For sports, the trick to getting around blackouts is to make it look like your computer (or PS3, Roku, etc.) is accessing the service from some part of the world where there's no blackout. For the MLB playoffs, Unblock-US made MLB think my PS3 was somewhere in Europe, so MLB was happy to let me stream the game live in high-def. Prior to the playoffs I was able to watch Blue Jays games and any other ones I wanted, so they must have found a part of the US where no team has local broadcasting rights and they make MLB think that's where you are. Either that or they always make MLB think you're in Europe... I don't know and I really don't care as long as it works.

I'm hoping it will work just as well for hockey; we'll find out in a few weeks I guess.


Legality

A lot of people who hear about this sort of thing for the first time assume it must be illegal.
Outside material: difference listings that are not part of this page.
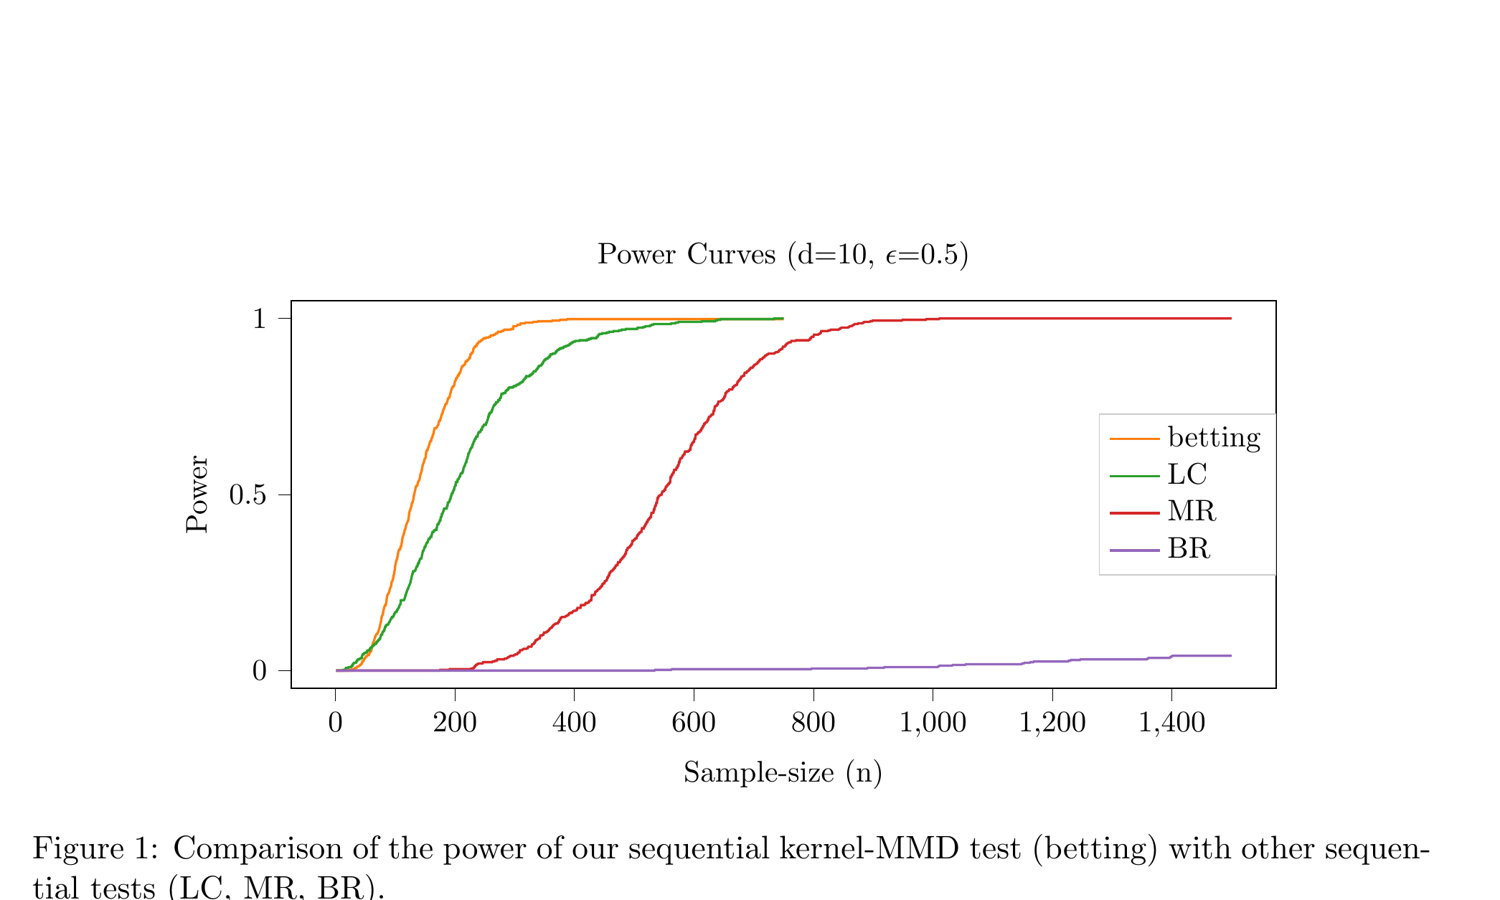
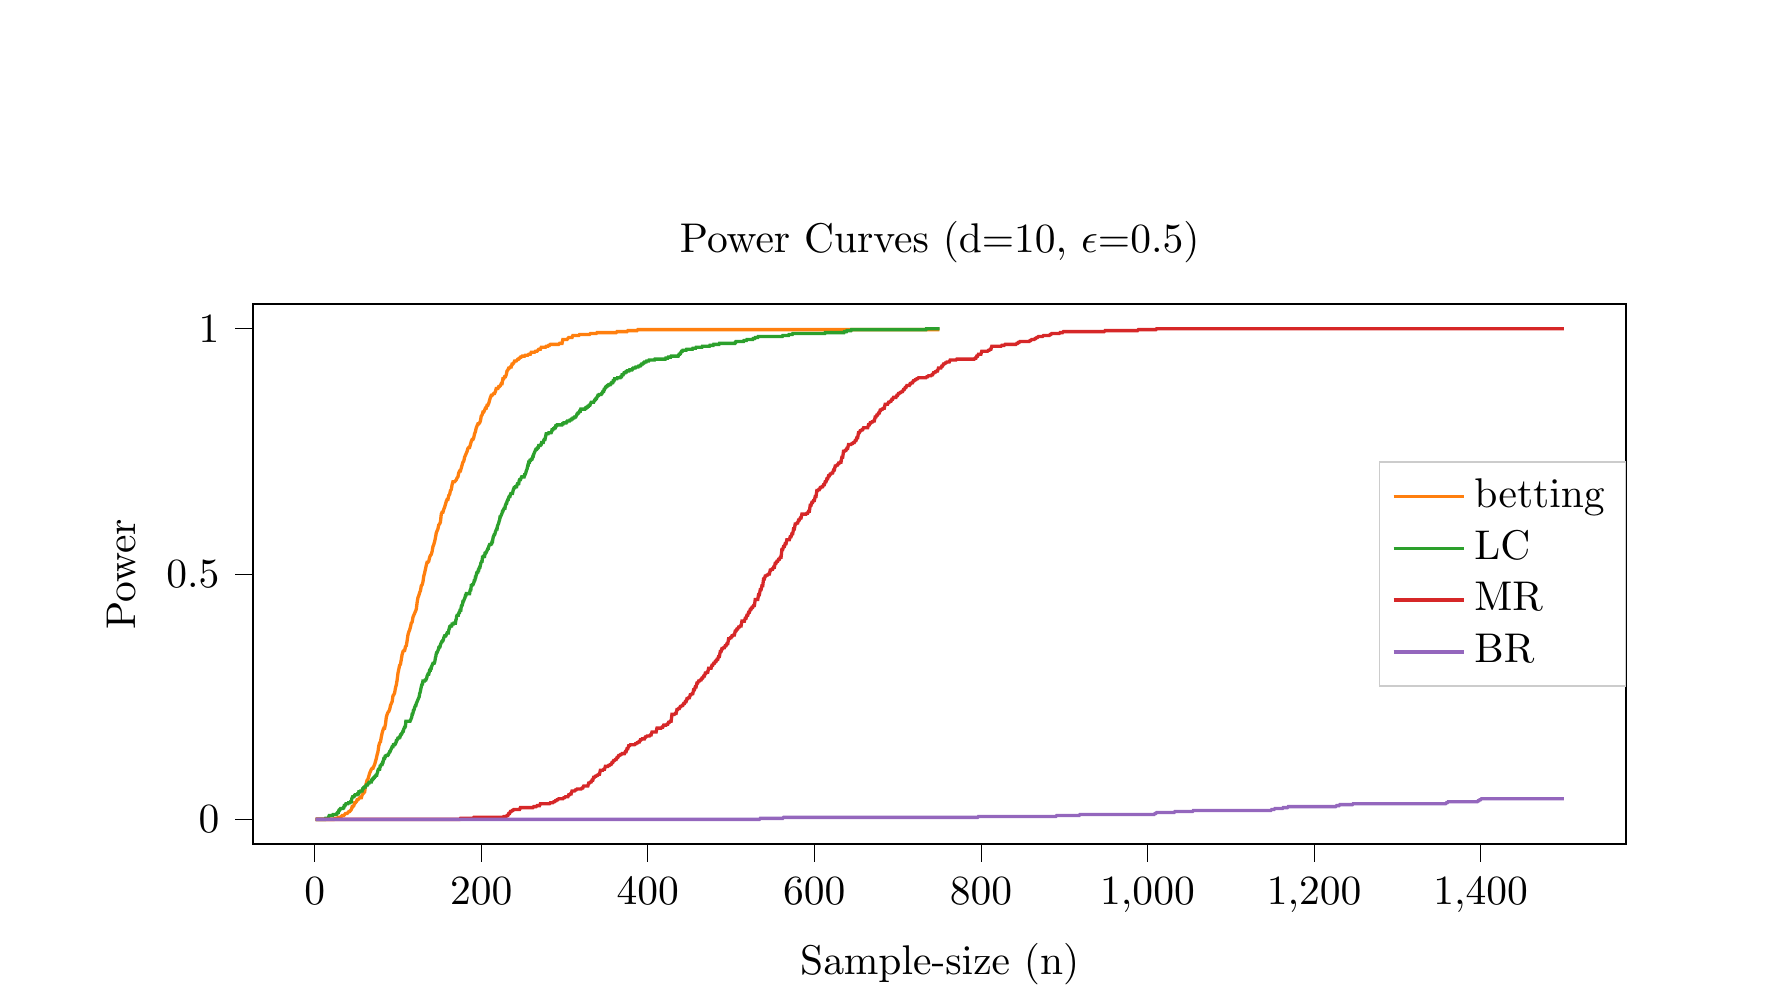
Re-crop betting-kernels and fdgm figures cleanly
Both figures were re-extracted at 300 DPI from the source PDFs and
tightly cropped to match the user's pasted reference images:

- betting-kernels.png: just the Power Curves chart (title, axes, legend,
  no figure-caption text, no Type-I plot below)
- fdgm.png: just the three structural-probe trajectory panels
  (no page header, no line numbers, no caption text below)

Bumped both figures' cache-buster to ?v=5 so browsers refetch.

diff --git a/projects/betting-kernels.html b/projects/betting-kernels.html
@@ -75,10 +75,10 @@
         </ul>
 
         <figure class="proj-figure">
-          <img src="../assets/figures/betting-kernels.png?v=4" alt="Key figure for betting-kernels"
+          <img src="../assets/figures/betting-kernels.png?v=5" alt="Key figure for betting-kernels"
             onerror="this.style.display='none'; this.nextElementSibling.style.display='flex';">
           <div class="fig-placeholder" style="display:none;">
-            Drop the key figure at <code>assets/figures/betting-kernels.png?v=4</code>
+            Drop the key figure at <code>assets/figures/betting-kernels.png?v=5</code>
           </div>
           <figcaption>Power curves under H₁: the sequential kernel-MMD betting test reaches power 1 fastest (n ≈ 300), beating likelihood-comparison (LC, n ≈ 600) and martingale-ratio (MR, n ≈ 1000) baselines while the Bonferroni-Robbins (BR) test fails to reject.</figcaption>
         </figure>

diff --git a/projects/fdgm.html b/projects/fdgm.html
@@ -82,10 +82,10 @@
           </li>
         </ul>
         <figure class="proj-figure">
-          <img src="../assets/figures/fdgm.png?v=4" alt="Key figure for FDGM paper"
+          <img src="../assets/figures/fdgm.png?v=5" alt="Key figure for FDGM paper"
             onerror="this.style.display='none'; this.nextElementSibling.style.display='flex';">
           <div class="fig-placeholder" style="display:none;">
-            Drop the key figure at <code>assets/figures/fdgm.png?v=4</code>
+            Drop the key figure at <code>assets/figures/fdgm.png?v=5</code>
           </div>
           <figcaption>Per-seed argmax-accuracy trajectories for the three structural probes (end-of-sentence, modal continuation, adjective order) over pretraining. All three exhibit a peak-then-collapse shape across five seeds, though peak timing varies (especially for <em>adjective order</em>).</figcaption>
         </figure>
I am not a lawyer so my opinion doesn't really matter, but my take on it is that a service like Unblock-US merely helps their customers access content that they're otherwise shut out from due to geography. People still have to pay Netflix, Hulu, the NHL, etc. to access their service, so the company providing the video is getting paid - none of this helps you get something for free the way some Internet sites that stream low-quality copies of TV stations do.

If anyone was going to get upset about a service like Unblock-US, it's probably not going to be Netflix or Hulu since they're getting paid and gaining a customer. The business that's losing out when you access Hulu is the company that paid for the Internet streaming rights in your country for the shows you're watching, assuming those rights were even sold for your country. If I'm watching this week's episode of Modern Family on Hulu Plus it means I'm not watching it on CityTV (owned by Rogers), so if anyone is going to try to stop Unblock-US and similar services from allowing people to access foreign content, it will be the local licensees of the content. Guess who that is in Canada? Yup, it's the same big companies that control your Internet, TV, radio, newspapers, and magazines. Bell, Rogers, Shaw, and Videotron collectively own just about every possible way for you to see or hear something in this country, and they want to reach into your wallet every time you do. If anybody is going to try to stop Canadians from accessing foreign content, it will be those guys.

The good news is that there are other services like Unblock-US that don't have offices in Canada, which puts them beyond the legal reach of the Canadian media conglomerates, so it's unlikely that access to foreign services will get shutdown easily. If it does, then I'll be as upset as the next guy, but at worst I'll have lost part of a paid month of service for something like Hulu (month-to-month subscription), and a season-long sports package subscription will still work but I'll be saddled with blackouts.


Comments please!

I'm sure a lot of you have tried Unblock-US or a similar service. Post what you're accessing in the comments section - I'm curious to see how many are going beyond Netflix and Hulu with it. The comments are moderated to eliminate SPAM, but it usually doesn't take me long to approve them so don't be shy!
Post a Comment